Arty fashion photographer and filmmaker Jacob Sutton takes to the French Alps to shoot snowboarder William Hughes as he carves his way through the snow. Hughes wears a custom-built L.E.D.-covered suit and illuminates the surroundings as he passes by, like a “lone character made of light surfing through darkness”.
Have a look at Sutton’s Glowing Man below.
[via The Huffington Post]
From the creators of cinematic sports experiences, Infinity List, comes Experience Freedom. It shows a bunch of skydivers and base jumpers doing what they love in scenic locales around the world. All we can do is watch in amazement and/or jealousy.
[via Coolism TV]
Terje Sørgjerd and Randy Halverson are my two favourite time-lapse photographers. We posted about both of them in the past, and just a few days ago Halverson published his latest video, Temporal Distortion.
Using his custom rig, he shot in central South Dakota, Utah, and Colorado capturing the night skies, aurorae, and the Milky Way. A meteor makes an appearance too, its so-called persistent train lingered in the frame for over 30 minutes but lasts a fleeting second in the video. Temporal Distortion is magical, have a look at it below.
For more technical details on how he created this most amazing video, visit Halverson’s website, Dakota Timelapse.
[via +Randy Halverson]
Scottish illustrator Matt Cowan explains the origin of some of your favourite characters be they from TV, film, or comic books. Cowan illustrates them in a minimalist way and uses simple arithmetic operations, such as subtracting an eye to create a series of blind super heroes, or adding a cricket bat and a shadowy pharmaceutical company to his Zombie Maths series.
Cowan’s pop culture math equations add up to awesome. See them after the jump.
Run by Henry Reich, MinutePhysics is a YouTube channel that aims to convey the theories of physics in short, simple, one-minute explanations.
There have been 35 videos thus far and Reich has gotten to grips with interesting issues such as Schrödinger’s Cat, why neutrinos are the vampires of the physics world, and how we use what we can see to observe things that we can’t see. Intrigued? See the answers to those questions in the MinutePhysics videos after the jump.
From Olly Moss, the man behind the wonderfully minimalist Star Wars posters and Resistance 3’s Saul Bass inspired artwork, comes a very special Valentine’s Day message. Moss based it on the events in a certain PlayStation 2 game by venerable game designer, Fumito Ueda.

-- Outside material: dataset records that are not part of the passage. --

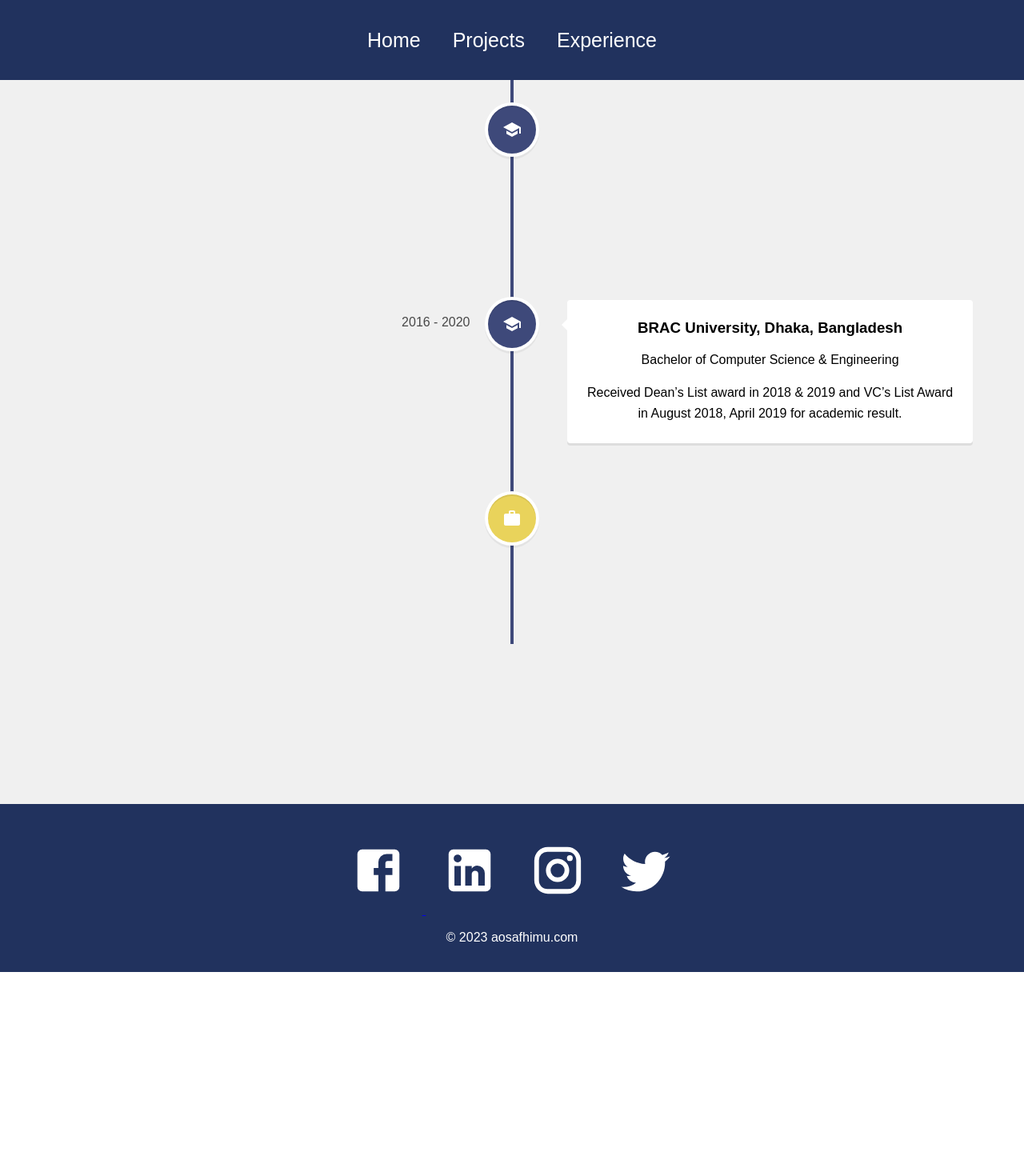
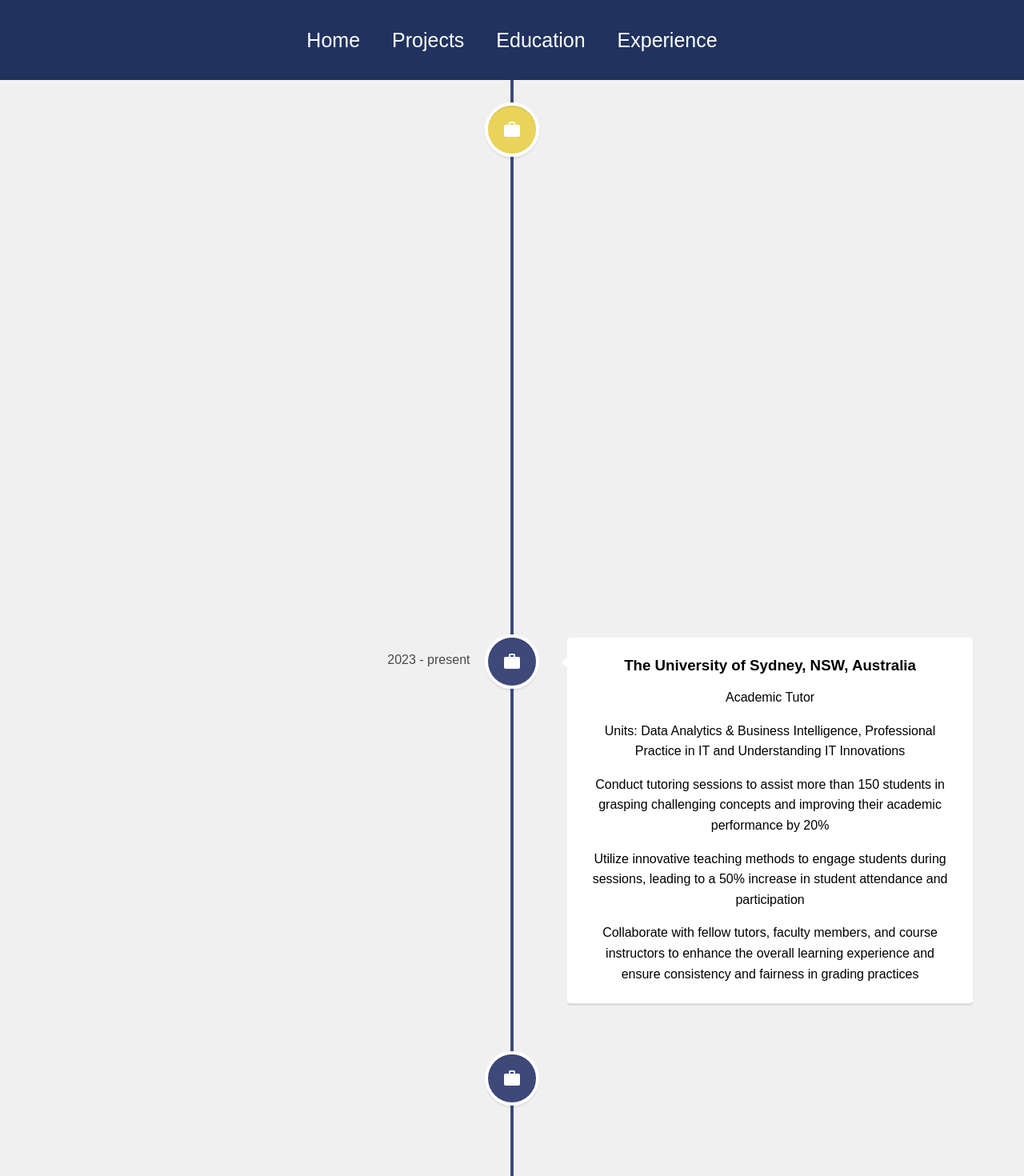
Before and after one commit to AosafHimu/personal-portfolio, a React (Create React App) app: page /experience in a window 1280 px wide. Shown: the top 1470 px of the page at 80% size. Before the commit the page ends 1215 px from the top, so only its background shows below. Built offline with nearby package versions, Linux system fonts and the light colour scheme.

Commit message:
Update of portfolio

```diff
--- a/src/App.js
+++ b/src/App.js
@@ -3,6 +3,7 @@ import {  Routes, Route, Navigate } from "react-router-dom";
 import Home from "./pages/Home";
 import Projects from "./pages/Projects";
 import Experience from "./pages/Experience";
+import Education from "./pages/Education";
 import Navbar from "./components/Navbar";
 import Footer from "./components/Footer";
 import ProjectDisplay from "./pages/ProjectDisplay";
@@ -17,6 +18,7 @@ function App() {
           <Route path="/personal-portfolio" element={<Home />} />
           <Route path="/projects" element={<Projects />} />
           <Route path="/project/:id" element={<ProjectDisplay />} />
+          <Route path="/education" element={<Education />} />
           <Route path="/experience" element={<Experience />} />
         </Routes>
         <Footer />
--- a/src/components/Footer.js
+++ b/src/components/Footer.js
@@ -14,7 +14,7 @@ function Footer() {
             <InstagramIcon />
             <TwitterIcon />
         </div>
-        <p> &copy; 2023 aosafhimu.com</p>
+        <p> &copy; 2024 aosafhimu.com</p>
     </div>
   );
 }
--- a/src/components/Navbar.js
+++ b/src/components/Navbar.js
@@ -28,6 +28,7 @@ function Navbar() {
         <div className="links">
             <Link to="/"> Home </Link>
             <Link to="/projects"> Projects </Link>
+            <Link to="/education"> Education </Link>
             <Link to="/experience"> Experience </Link>
         </div>
 
--- /dev/null
+++ b/src/pages/Education.js
@@ -0,0 +1,63 @@
+import React from 'react';
+import {
+  VerticalTimeline,
+  VerticalTimelineElement,
+} from "react-vertical-timeline-component";
+import "react-vertical-timeline-component/style.min.css";
+import SchoolIcon from "@material-ui/icons/School";
+import WorkIcon from "@material-ui/icons/Work";
+
+function Education() {
+  return (
+    <div className="experience">
+      <VerticalTimeline lineColor="#3e497a">
+      <VerticalTimelineElement
+          className="vertical-timeline-element--work"
+          date="2023 - 2024"
+          iconStyle={{ background: "#e9d35b", color: "#fff" }}
+          icon={<SchoolIcon />}
+        >
+          <h3 className="vertical-timeline-element-title">
+            Performance Education, Wynyard, NSW, Australia
+          </h3>
+
+          <p> ACS Professional Year Program </p>
+        </VerticalTimelineElement>
+        <VerticalTimelineElement
+          className="vertical-timeline-element--education"
+          date="2021 - 2022"
+          iconStyle={{ background: "#3e497a", color: "#fff" }}
+          icon={<SchoolIcon />}
+        >
+          <h3 className="vertical-timeline-element-title">
+            The University of Sydney, NSW, Australia
+          </h3>
+          <p> Master of IT and Masters of IT Management</p>
+          <p> Achieved 79.8 WAM and High Honor Roll Certificate in Postgraduate Coursework & Capstone Project </p>
+        </VerticalTimelineElement>
+        <VerticalTimelineElement
+          className="vertical-timeline-element--education"
+          date="2016 - 2020"
+          iconStyle={{ background: "#3e497a", color: "#fff" }}
+          icon={<SchoolIcon />}
+        >
+          <h3 className="vertical-timeline-element-title">
+            BRAC University, Dhaka, Bangladesh
+          </h3>
+
+          {/*<h4 className="vertical-timeline-element-subtitle">
+            Bachelor's Degree
+  </h4>*/}
+
+          <p> Bachelor of Computer Science & Engineering</p>
+          <p> Received Dean’s List award in 2018 & 2019 and VC’s List Award in August 2018, April 2019 for academic result.</p>
+        </VerticalTimelineElement>
+
+
+
+      </VerticalTimeline>
+    </div>
+  );
+}
+
+export default Education;
--- a/src/pages/Experience.js
+++ b/src/pages/Experience.js
@@ -13,45 +13,48 @@ function Experience() {
       <VerticalTimeline lineColor="#3e497a">
         <VerticalTimelineElement
           className="vertical-timeline-element--education"
-          date="2021 - 2022"
+          date="Feb, 2024 - Jun, 2024"
+          iconStyle={{ background: "#e9d35b", color: "#fff" }}
+          icon={<WorkIcon />}
+        >
+          <h3 className="vertical-timeline-element-title">
+            Australian Computer Society (ACS), NSW, Australia
+          </h3>
+          <p> Intern- Full Stack Web Developer </p>
+          <p> Language and Tools: React.Js, Express.Js, MySQL, HTML5, SASS Styling, Visual Studio, GitHub, OWSAP ZAP Penetration testing, Selenium </p>
+          <p> Developed and optimized full-stack web applications, enhancing user experience and increasing engagement through improved UI/UX design and debugging, resulting in a 30% reduction in bugs </p>
+          <p> Implemented secure authentication and authorization using JWT tokens, cookies, and bcrypt, adhering to best practices to mitigate common web security risks </p>
+          <p> Conducted Penetration Testing to identify common web application vulnerabilities and Selenium Testing to perform QA operations </p>
+          <p> Managed codebase and team collaboration using Git, and created detailed project documentation for smooth handovers and increased project efficiency </p>
+        </VerticalTimelineElement>
+
+        <VerticalTimelineElement
+          className="vertical-timeline-element--education"
+          date="2023 - present"
           iconStyle={{ background: "#3e497a", color: "#fff" }}
-          icon={<SchoolIcon />}
+          icon={<WorkIcon />}
         >
           <h3 className="vertical-timeline-element-title">
             The University of Sydney, NSW, Australia
           </h3>
-          <p> Master of IT and Masters of IT Management</p>
-          <p> Achieved 79.8 WAM and High Honor Roll Certificate in Postgraduate Coursework & Capstone Project </p>
+          <p> Academic Tutor </p>
+          <p> Units: Data Analytics & Business Intelligence, Professional Practice in IT and Understanding IT Innovations</p>
+          <p> Conduct tutoring sessions to assist more than 150 students in grasping challenging concepts and improving their academic performance by 20% </p>
+          <p> Utilize innovative teaching methods to engage students during sessions, leading to a 50% increase in student attendance and participation </p>
+          <p> Collaborate with fellow tutors, faculty members, and course instructors to enhance the overall learning experience and ensure consistency and fairness in grading practices </p>
         </VerticalTimelineElement>
-        <VerticalTimelineElement
-          className="vertical-timeline-element--education"
-          date="2016 - 2020"
-          iconStyle={{ background: "#3e497a", color: "#fff" }}
-          icon={<SchoolIcon />}
-        >
-          <h3 className="vertical-timeline-element-title">
-            BRAC University, Dhaka, Bangladesh
-          </h3>
 
-          {/*<h4 className="vertical-timeline-element-subtitle">
-            Bachelor's Degree
-  </h4>*/}
-
-          <p> Bachelor of Computer Science & Engineering</p>
-          <p> Received Dean’s List award in 2018 & 2019 and VC’s List Award in August 2018, April 2019 for academic result.</p>
-        </VerticalTimelineElement>
         <VerticalTimelineElement
           className="vertical-timeline-element--work"
           date="2022 - present"
-          iconStyle={{ background: "#e9d35b", color: "#fff" }}
+          iconStyle={{ background: "#3e497a", color: "#fff" }}
           icon={<WorkIcon />}
         >
           <h3 className="vertical-timeline-element-title">
             Retail Store Team Member
           </h3>
-          <h4 className="vertical-timeline-element-subtitle">
-            Sydney Party Decorations Ltd, Mascot, NSW 2007
-          </h4>
+
+          <p>Sydney Party Decorations Ltd, Mascot, NSW 2007</p>
           <p>Provide Customer Service, Restock items, Assisting Cutomer Inquiries, Perform cash operations and Inventory Operations </p>
         </VerticalTimelineElement>
 
--- a/src/pages/Home.js
+++ b/src/pages/Home.js
@@ -12,7 +12,7 @@ function Home() {
       <div className='about'>
       <h2> Hi, My Name is Md Aosaful Alam</h2>
         <div className="prompt">
-          <p> A recent Master of IT and IT Management Graduate </p>
+          <p> Academic Tutor - The University of Sydney | Former Intern- Full Stack Web Developer | AWS Certified Cloud Practitioner </p>
           <p>Specialization in Software Engineering, Cyber Security, Data Analytics and Business Intelligence</p>
           <a href='https://www.linkedin.com/in/aosaf-himu/'><LinkedInIcon /></a>
           < a href= "mailto:aosafhimu@gmail.com"><EmailIcon /></a>
@@ -25,19 +25,19 @@ function Home() {
         <ol className="list">
           <li className="item">
             <h2> Programming Languages</h2>
-            <span>Java, Python, JavaScript (Vanilla.Js, React.Js), HTML, CSS</span>
+            <span>Java, Python, JavaScript (React.Js, Node.Js, Vanilla.Js), HTML, CSS, MySQL</span>
           </li>
           <li className="item">
             <h2>Cyber Security</h2>
             <span>
             Cryptographic Implementation & Mechanism, Encryption, Hashing,
-            Computer & Network Security Implementation, Pen testing, Reverse Engineering
+            Computer & Network Security Implementation, Pen testing, Reverse Engineering, Risk Management
             </span>
           </li>
           <li className="item">
             <h2> Data Analysis & Business Intelligence </h2>
             <span>
-              Tableau, ML Libraries, MongoDB, MySQL, Deep Learning Algorithms, Data Modeling, Signavio
+              Tableau, Power BI, ML Libraries, MongoDB, Deep Learning Algorithms, Data Modeling, Signavio
             </span>
           </li>
         </ol>
```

Moss tweets, “I made this dumb valentines thing for the girl” but anyone who has experienced the love and loss in Shadow of the Colossus will surely empathize with the message. It lies in wait after the jump.
Whether they’re angry, irritated or happy some dogs have the kookiest of faces. In his latest series, photographer Seth Casteel captures canine expressions brilliantly, and from a different perspective.
Casteel takes to the pool and using his underwater camera, photographs the looks on the faces of the dogs as they dive into the water after their balls. See his fierce, funny, and utterly adorable photos after the jump.
We’ve seen enough documentaries to know that the universe is rather large. These shows have compared the relative sizes of the planetary bodies in our solar system and taken us on trips to distant worlds in outer space. And projects like THINGS (The HI Nearby Galaxy Survey) have gone to great ends to catalogue the galaxies that have been observed thus far.
The Scale of the Universe is an informative Flash that shows the universe from the tiniest particles at fractions of a yoctometre (10-24 of a metre) to humans to giant nebulas that look like testicles to the very edge of what we can observe, many many gigaparsecs away.
Take that intergalactic trip in fullscreen here.
The animation was created by a 14-year-old Cary Huang, with help from his twin brother Michael.